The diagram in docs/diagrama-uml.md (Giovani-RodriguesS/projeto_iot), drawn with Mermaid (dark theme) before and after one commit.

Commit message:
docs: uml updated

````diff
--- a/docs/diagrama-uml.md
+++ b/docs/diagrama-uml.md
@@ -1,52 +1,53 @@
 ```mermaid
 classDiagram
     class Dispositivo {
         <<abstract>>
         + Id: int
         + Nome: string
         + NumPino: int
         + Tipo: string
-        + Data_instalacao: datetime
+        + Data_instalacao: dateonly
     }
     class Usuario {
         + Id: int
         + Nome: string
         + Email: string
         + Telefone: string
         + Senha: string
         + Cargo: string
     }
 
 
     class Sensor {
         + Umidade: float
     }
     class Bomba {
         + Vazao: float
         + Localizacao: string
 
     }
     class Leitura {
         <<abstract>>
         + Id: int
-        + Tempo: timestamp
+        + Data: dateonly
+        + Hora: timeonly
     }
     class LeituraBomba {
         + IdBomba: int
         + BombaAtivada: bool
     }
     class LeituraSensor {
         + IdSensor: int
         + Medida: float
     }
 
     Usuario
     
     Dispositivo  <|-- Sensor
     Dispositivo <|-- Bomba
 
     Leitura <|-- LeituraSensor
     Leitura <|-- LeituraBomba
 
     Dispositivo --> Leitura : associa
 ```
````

----

## Task objective
The job here is to write out all the entries again exactly.

## Task solution
The diagram in docs/diagrama-uml.md (Giovani-RodriguesS/projeto_iot), drawn with Mermaid (dark theme) before and after one commit.

Commit message:
docs: uml updated

````diff
--- a/docs/diagrama-uml.md
+++ b/docs/diagrama-uml.md
@@ -1,52 +1,53 @@
 ```mermaid
 classDiagram
     class Dispositivo {
         <<abstract>>
         + Id: int
         + Nome: string
         + NumPino: int
         + Tipo: string
-        + Data_instalacao: datetime
+        + Data_instalacao: dateonly
     }
     class Usuario {
         + Id: int
         + Nome: string
         + Email: string
         + Telefone: string
         + Senha: string
         + Cargo: string
     }
 
 
     class Sensor {
         + Umidade: float
     }
     class Bomba {
         + Vazao: float
         + Localizacao: string
 
     }
     class Leitura {
         <<abstract>>
         + Id: int
-        + Tempo: timestamp
+        + Data: dateonly
+        + Hora: timeonly
     }
     class LeituraBomba {
         + IdBomba: int
         + BombaAtivada: bool
     }
     class LeituraSensor {
         + IdSensor: int
         + Medida: float
     }
 
     Usuario
     
     Dispositivo  <|-- Sensor
     Dispositivo <|-- Bomba
 
     Leitura <|-- LeituraSensor
     Leitura <|-- LeituraBomba
 
     Dispositivo --> Leitura : associa
 ```
````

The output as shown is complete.